(d) Signs. It is expected that signs in the S-HB zone will satisfy the legitimate needs of commerce without visual clutter and without interference with the view of buildings, landscape features and other signs. Signs shall be positioned with consideration for the facade on which located. Signs shall be designed for careful integration with architectural features. Size and proportion shall relate to the fenestration and detailing of the building. Street signs, historic district signage, and the lighting of signs shall all be reviewed before installation. Ghost signs, like the Shamrock Lunch sign at 1080 West Third Avenue, shall require specific considerations for restoration and enhancement.

(9) Separation between Retail Marijuana Uses. No portion of the premises of a retail marijuana use may be located within 1,000 feet from the premises of another retail marijuana use.

(a) “Premises” means the location of a retail marijuana use described in a license issued by the Oregon Liquor Control Commission pursuant to ORS 475B.105.

(b) “Retail Marijuana Use” means a recreational marijuana retail facility licensed by the Oregon Liquor Control Commission pursuant to ORS 475B.105.

(c) “Within 1,000 Feet” means a straight line measurement in a radius extending for 1,000 feet or less in every direction from the closest point anywhere on the premises of a retail marijuana use to the closest point anywhere on the premises of another retail marijuana use.

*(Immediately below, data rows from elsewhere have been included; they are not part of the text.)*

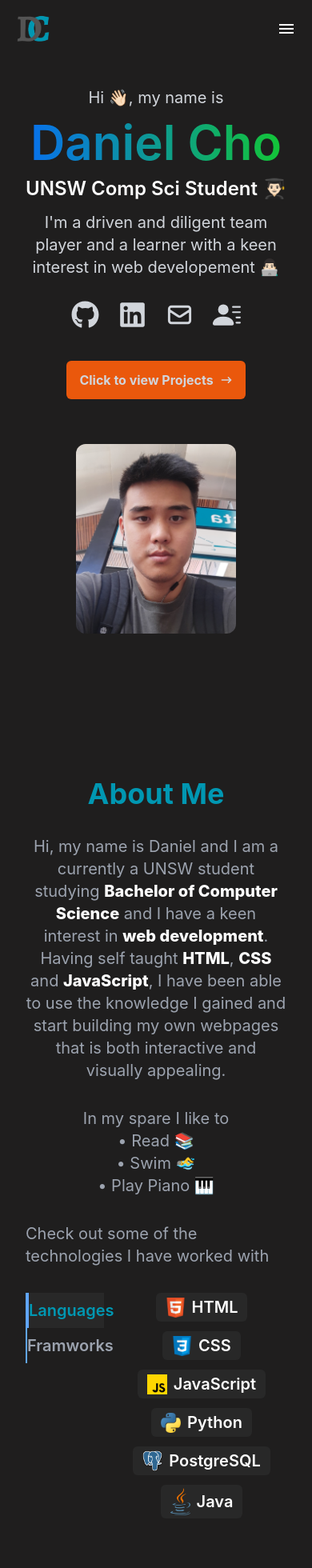
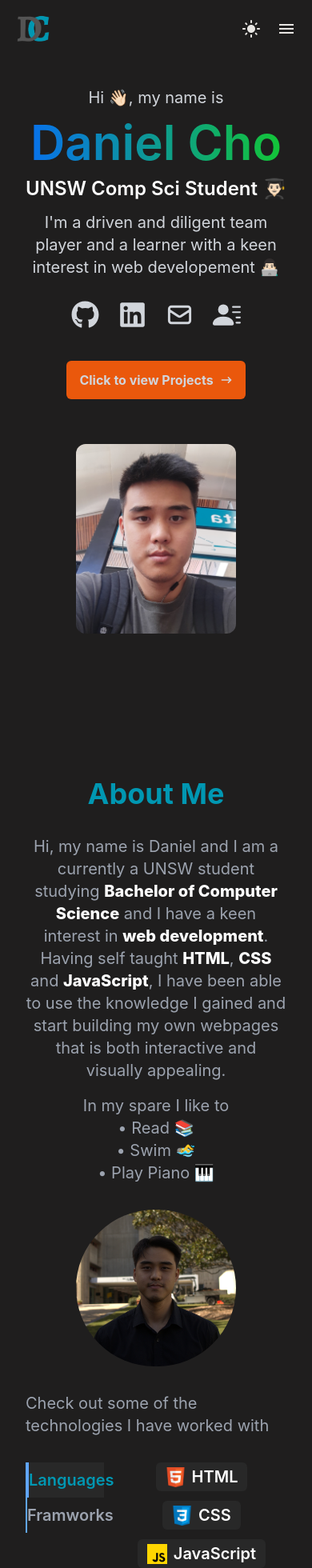
Before and after one commit to dancho01/portfolio-v2, a React (Create React App) app: page / in a window 390 px wide. Shown: the top 1960 px of the page at 80% size. Built offline with nearby package versions, Linux system fonts and the light colour scheme; the HTML template or start-up script is replaced by a standard one.

Commit message:
added aboutMe portrait

```diff
--- a/src/components/About.jsx
+++ b/src/components/About.jsx
@@ -8,6 +8,7 @@ import css from'../assets/css.png'
 import tailwind from'../assets/tailwind.png'
 import postgres from'../assets/postgresql.png'
 import mui from '../assets/mui.png'
+import portrait from '../assets/aboutPortrait.jpg'
 
 const About2 = () => {
 
@@ -22,17 +23,21 @@ const About2 = () => {
         <div className='h-full max-w-[1000px] flex flex-col mx-auto dark:text-gray-400 px-8 text-xl pt-14'>
             <h1 className='text-4xl font-bold text-[#0097b2] text-center my-4'>About Me</h1>
             <div className='grid md:grid-cols-2 gap-8 my-4'>
-                <div className='text-center sm:text-left md:text-right'>
-                Hi, my name is Daniel and I am a currently a UNSW student studying <span className='dark:text-[white] font-extrabold'>Bachelor of Computer Science</span> and I have a keen interest in <span className='dark:text-white font-extrabold'>web development</span>. Having self taught <span className='dark:text-white font-extrabold'>HTML</span>, <span className='dark:text-white font-extrabold'>CSS</span> and <span className='dark:text-white font-extrabold'>JavaScript</span>, I have been able to use the knowledge I gained and start building my own webpages that is both interactive and visually appealing.
-                </div>
                 <div className='text-center sm:text-left'>
+                    <p>Hi, my name is Daniel and I am a currently a UNSW student studying <span className='dark:text-[white] font-extrabold'>Bachelor of Computer Science</span> and I have a keen interest in <span className='dark:text-white font-extrabold'>web development</span>. Having self taught <span className='dark:text-white font-extrabold'>HTML</span>, <span className='dark:text-white font-extrabold'>CSS</span> and <span className='dark:text-white font-extrabold'>JavaScript</span>, I have been able to use the knowledge I gained and start building my own webpages that is both interactive and visually appealing. </p>
+                    <p className='mt-4'>
                         In my spare I like to
                         <ul>
                             <li>• Read 📚</li>
                             <li>• Swim 🏊‍♂️</li>
                             <li>• Play Piano 🎹</li>
                         </ul>
+                    </p>
                 </div>
+                <div>
+                    <img className='w-[200px] md:w-[300px] rounded-full mx-auto' src={portrait} alt="portrait" />
+                </div>
+
             </div>
 
             {/* Technologies */}
--- a/src/components/Navbar.jsx
+++ b/src/components/Navbar.jsx
@@ -47,9 +47,14 @@ const Nav2 = () => {
                 </ul>
             </div>
 
-            <div onClick={handleClick} className='md:hidden navlink-slide cursor-pointer hover:bg-gray-800 rounded-full px-2 py-2'>
-                {!nav ? <MenuIcon sx={{ color: 'white' }} /> : <MenuOpenIcon sx={{ color: 'white' }} />}
-            </div>
+            <ul className='md:hidden flex gap-1 items-center'>
+                <li className='navlink-slide cursor-pointer hover:bg-gray-300 dark:hover:bg-gray-800 rounded-full px-2 py-2' onClick={() => {toggleDarkMode(getters, setters)}}>
+                { getters.darkMode ? <LightModeIcon /> : <DarkModeIcon /> }
+                </li>
+                <li onClick={handleClick} className='navlink-slide cursor-pointer hover:bg-gray-300 dark:hover:bg-gray-800 rounded-full px-2 py-2'>
+                {!nav ? <MenuIcon /> : <MenuOpenIcon /> }
+                </li>
+            </ul>
 
             {nav ? <div onClick={handleClick} className='bg-black/40 fixed w-full h-screen top-[70px] left-0'>
             </div> : ''}
```
Also changed, not shown: src/assets/aboutPortrait.jpg (added). Lines whose indentation alone changed are shown as unchanged.
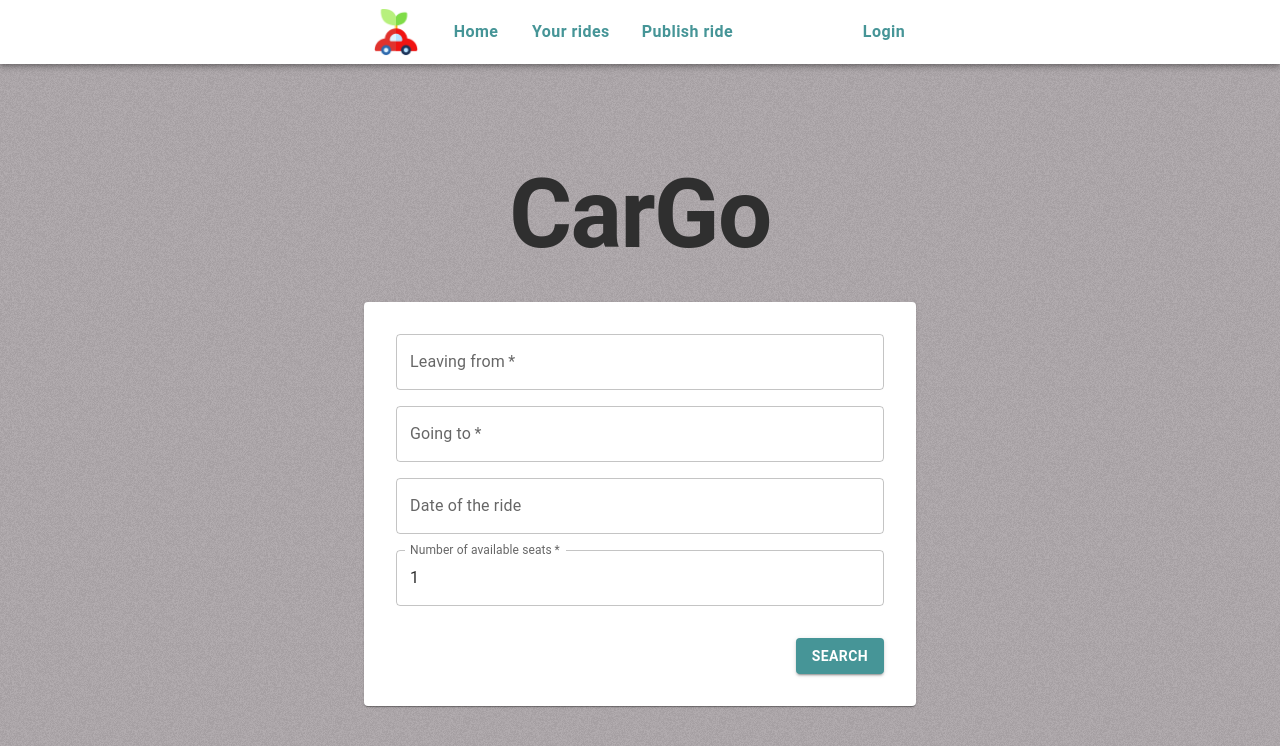
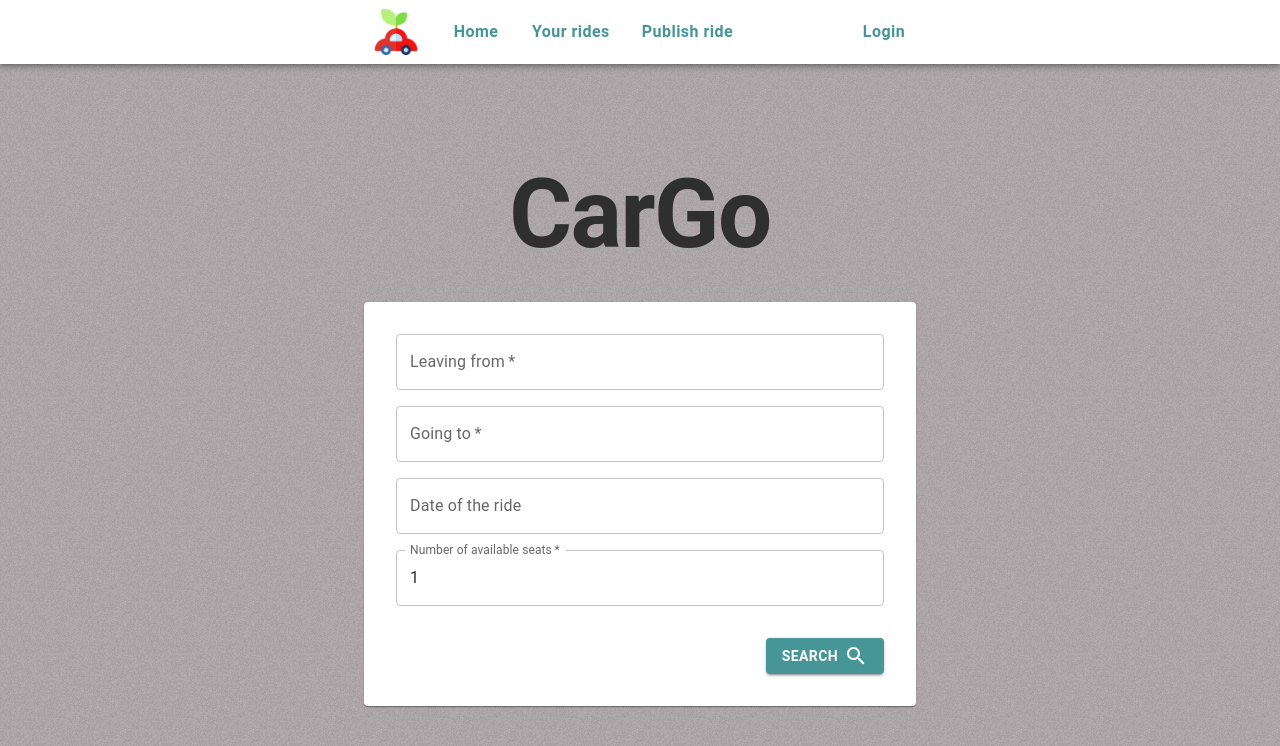
Before and after one commit to JankaMarschalkova/project-cargo, a React (Vite) app: page / in a window 1280 px wide. Shown: the top 746 px of the page. Built offline with nearby package versions, Linux system fonts and the light colour scheme; no server answers.

Commit message:
Updated icons

```diff
--- a/src/pages/Home.tsx
+++ b/src/pages/Home.tsx
@@ -1,13 +1,8 @@
-import {
-	Box,
-	Button,
-	Paper,
-	TextField,
-	Typography
-} from '@mui/material';
+import { Box, Button, Paper, TextField, Typography } from '@mui/material';
 import { DatePicker } from '@mui/x-date-pickers/DatePicker';
 import usePageTitle from '../hooks/usePageTitle';
 import useField from '../hooks/useField';
+import SearchIcon from '@mui/icons-material/Search';
 
 const Home = () => {
 	usePageTitle('Home');
@@ -23,7 +18,9 @@ const Home = () => {
 
 	return (
 		<>
-			<Typography variant="h1" fontWeight='bold' mb={2}>CarGo</Typography>
+			<Typography variant="h1" fontWeight="bold" mb={2}>
+				CarGo
+			</Typography>
 			<Paper
 				component="form"
 				sx={{
@@ -55,12 +52,9 @@ const Home = () => {
 						mt: 2
 					}}
 				>
-					<Button
-						type="submit"
-						variant="contained"
-						onClick={() => searchRides()}
-					>
+					<Button variant="contained" onClick={() => searchRides()}>
 						Search
+						<SearchIcon sx={{ marginLeft: '0.25em' }} />
 					</Button>
 				</Box>
 			</Paper>
--- a/src/pages/Profile.tsx
+++ b/src/pages/Profile.tsx
@@ -5,6 +5,7 @@ import { FormEvent, useState } from 'react';
 import { signIn, signInWithGoogle, signOut, signUp } from '../firebase';
 import useField from '../hooks/useField';
 import useLoggedInUser from '../hooks/useLoggedInUser';
+import LoginIcon from '@mui/icons-material/Login';
 
 const Profile = () => {
 	usePageTitle('Profile');
@@ -45,11 +46,16 @@ const Profile = () => {
 						gap: 2
 					}}
 				>
-					<Typography variant="h3" fontWeight='bold' textAlign="center" mb={3}>
+					<Typography variant="h3" fontWeight="bold" textAlign="center" mb={3}>
 						Login
 					</Typography>
 					<Button variant="contained" onClick={() => signInWithGoogle()}>
-						<img src='/google-circle.svg' alt='Google logo' width='24' style={{marginRight: '0.5em'}}/>
+						<img
+							src="/google-circle.svg"
+							alt="Google logo"
+							width="24"
+							style={{ marginRight: '0.5em' }}
+						/>
 						{'Log in with Google'}
 					</Button>
 					<Typography align="center">or using:</Typography>
@@ -86,12 +92,13 @@ const Profile = () => {
 							onClick={() => setSignUp(false)}
 						>
 							{'Log in'}
+							<LoginIcon sx={{ marginLeft: '0.25em' }} />
 						</Button>
 					</Box>
 				</Paper>
 			) : (
 				<>
-					<Typography variant="h2" fontWeight='bold'>
+					<Typography variant="h2" fontWeight="bold">
 						Profile
 					</Typography>
 					<Button variant="contained" onClick={signOut}>
--- a/src/pages/PublishRide.tsx
+++ b/src/pages/PublishRide.tsx
@@ -14,6 +14,8 @@ import { DatePicker, TimePicker } from '@mui/x-date-pickers';
 import useField from '../hooks/useField';
 import { Timestamp, addDoc } from 'firebase/firestore';
 import { ridesCollection } from '../firebase';
+import LoginIcon from '@mui/icons-material/Login';
+
 
 const PublishRide = () => {
 	usePageTitle('Publish ride');
@@ -35,8 +37,7 @@ const PublishRide = () => {
 			await addDoc(ridesCollection, {
 				leaving_from: leaving_from.value,
 				going_to: going_to.value,
-				//datetime: (date?.value ?? '') + time,
-				datetime: Timestamp.now(),
+				datetime: Timestamp.now(), // TODO
 				seats_available: 5, // TODO
 				price_per_person: 10, // TODO
 				note: note.value
@@ -56,6 +57,7 @@ const PublishRide = () => {
 					</Typography>
 					<ButtonLink variant="contained" to="/profile">
 						Login
+						<LoginIcon sx={{ marginLeft: '0.25em' }} />
 					</ButtonLink>
 				</>
 			) : (
@@ -118,7 +120,6 @@ const PublishRide = () => {
 							}}
 						>
 							<Button
-								// type="submit"
 								variant="contained"
 								onClick={() => publishRide()}
 							>
--- a/src/pages/YourRides.tsx
+++ b/src/pages/YourRides.tsx
@@ -3,6 +3,7 @@ import { Typography } from '@mui/material';
 import usePageTitle from '../hooks/usePageTitle';
 import useLoggedInUser from '../hooks/useLoggedInUser';
 import ButtonLink from '../components/ButtonLink';
+import LoginIcon from '@mui/icons-material/Login';
 
 const YourRides = () => {
 	usePageTitle('Your rides');
@@ -10,7 +11,9 @@ const YourRides = () => {
 
 	return (
 		<>
-			<Typography variant="h2" fontWeight='bold'>Your rides</Typography>
+			<Typography variant="h2" fontWeight="bold">
+				Your rides
+			</Typography>
 			{!user ? (
 				<>
 					<Typography>
@@ -18,6 +21,7 @@ const YourRides = () => {
 					</Typography>
 					<ButtonLink variant="contained" to="/profile">
 						Login
+						<LoginIcon sx={{ marginLeft: '0.25em' }} />
 					</ButtonLink>
 				</>
 			) : (
```
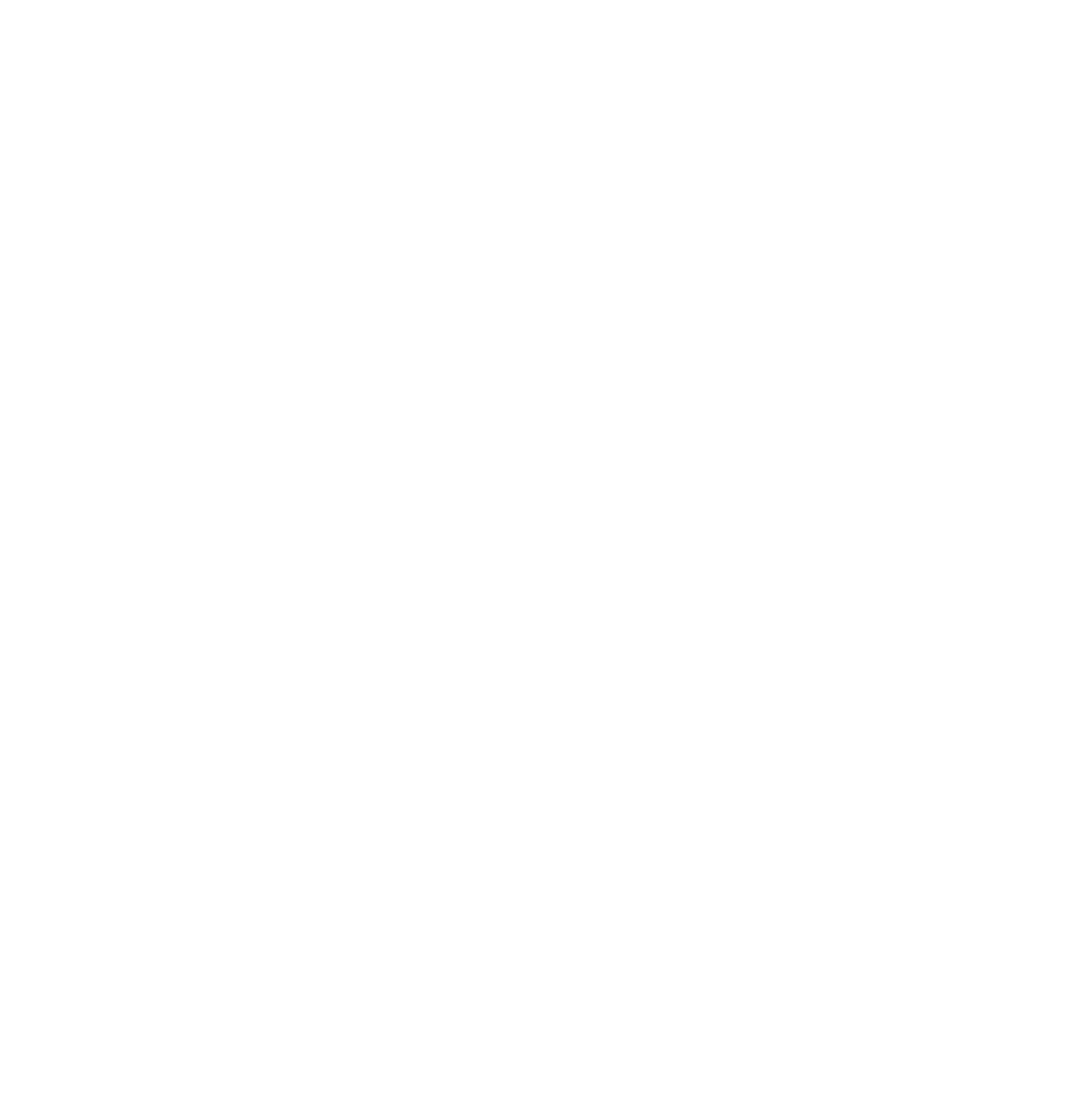
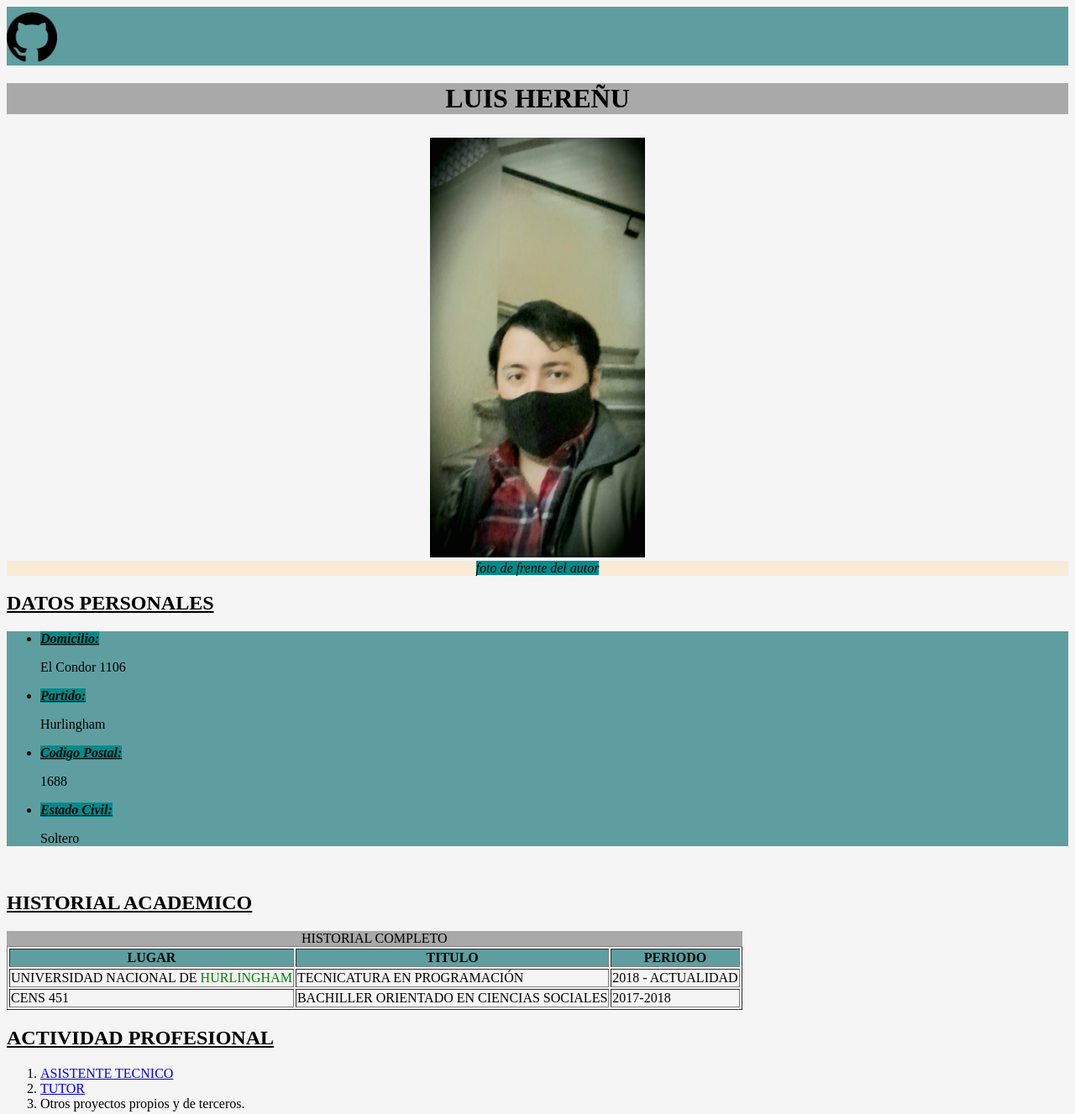
Before and after one commit to LuisHerenu11/CV, a plain HTML site: page index.html in a window 1280 px wide. Shown: the whole page at 84% size. Before the commit the page ends 800 px from the top, so only its background shows below. Drawn offline with Linux system fonts and the light colour scheme.

Commit message:
cv completed but not deployed navigation menu

```diff
--- a/index.html
+++ b/index.html
@@ -1,5 +1,5 @@
 <!DOCTYPE html>
-<html lang="en">
+<html lang="es">
 <head>
     <meta charset="UTF-8">
     <meta http-equiv="X-UA-Compatible" content="IE=edge">
@@ -8,6 +8,86 @@
     <link rel="stylesheet" href="style.css" text="text/css">
 </head>
 <body>
-
+    <header>
+        <a href="https://github.com/LuisHerenu11" target="_blank">
+            <div>
+                <img src="github.png" title="Te lleva al GitHub del autor de esta web" width="60">
+            </div>
+        </a>
+    </header>
+    <h1><strong>LUIS HEREÑU</strong></h1>
+    <div class="centrado">
+        <img src="yo.png" alt="Una foto frontal de la persona correspondiente a esta hoja de vida" width="256px">
+        <figcaption><i>foto de frente del autor</i></figcaption>
+    </div>
+    <h2 class="alineacionIzquierda">
+        <u><b>DATOS PERSONALES</b></u>
+    </h2>
+    <ul>
+        <li>
+            <strong><u><i>Domicilio:</i></u></strong>
+            <p>
+                El Condor 1106
+            </p>
+        </li>
+        <li>
+            <strong><u><i>Partido:</i></u></strong>
+            <p>
+                Hurlingham
+            </p>
+        </li>
+        <li>
+            <strong><u><i>Codigo Postal:</i></u></strong>
+            <p>
+                1688
+            </p>
+        </li>
+        <li>
+            <strong><u><i>Estado Civil:</i></u></strong>
+            <p>
+                Soltero
+            </p>
+        </li>
+    </ul>
+    <br>
+    <h2 class="alineacionIzquierda">
+        <u><b>HISTORIAL ACADEMICO</b></u>
+    </h2>
+    <table border="1">
+        <Caption>HISTORIAL COMPLETO</Caption>
+        <thead>
+            <tr>
+                <th>LUGAR</th>
+                <th>TITULO</th>
+                <th>PERIODO</th>
+            </tr>
+        </thead>
+        <tbody>
+            <tr>
+                <td>
+                    UNIVERSIDAD NACIONAL DE <span>HURLINGHAM</span>
+                </td>
+                <td>
+                    TECNICATURA EN PROGRAMACIÓN
+                </td>
+                <td>
+                    2018 - ACTUALIDAD
+                </td>
+            </tr>
+            <tr>
+                <td>CENS 451</td>
+                <td>BACHILLER ORIENTADO EN CIENCIAS SOCIALES</td>
+                <td>2017-2018</td>
+            </tr>
+        </tbody>
+    </table>
+    <h2 class="alineacionIzquierda">
+        <u><b>ACTIVIDAD PROFESIONAL</b></u>
+    </h2>
+    <ol>
+        <li><a href="https://becasprogresar.educacion.gob.ar/" target="_blank" alt="un link a pagina de becas progesar"> ASISTENTE TECNICO</a></li>
+        <li><a href="https://unahur.edu.ar/tag/orientacion-y-acompanamiento/" target="_blank" alt="programa un estudiante un compañero">TUTOR</a></li>
+        <li> Otros proyectos propios y de terceros.</li>
+    </ol>
 </body>
 </html>
--- a/style.css
+++ b/style.css
@@ -0,0 +1,59 @@
+header{
+    background-color: cadetblue;
+    border-color: cadetblue;
+}
+body{
+    background-color: whitesmoke;
+}
+
+div.centrado{
+    text-align: center;
+    border-color: black;
+}
+
+img{
+    border-color: black;
+    margin-top: 6px;
+}
+
+figcaption{
+    background-color: antiquewhite;
+    position: relative;
+}
+
+.alineacionDerecha{
+    text-align: right;
+}
+.alineacionIzquierda{
+    text-align: left;
+}
+
+h1{
+    text-align: center;
+    background-color: darkgrey;
+    border-color: darkgray;
+}
+
+.floatIzquierda{
+    float: left;
+}
+
+ul{
+    background-color: cadetblue;
+}
+
+i{
+    background-color: darkcyan;
+}
+
+span{
+    color: green;
+}
+
+th{
+    background: cadetblue;
+}
+
+caption{
+    background-color: darkgrey;
+}
```
Also changed, not shown: github.png (added), yo.png (added).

(Section 9.3515, see chart at front of Chapter 9 for legislative history from 2/26/01 through 6/1/02; amended by Ordinance No. 20602, enacted July 23, 2018, effective August 24, 2018; Ordinance No. 20699, enacted November 13, 2023, effective December 31, 2023.)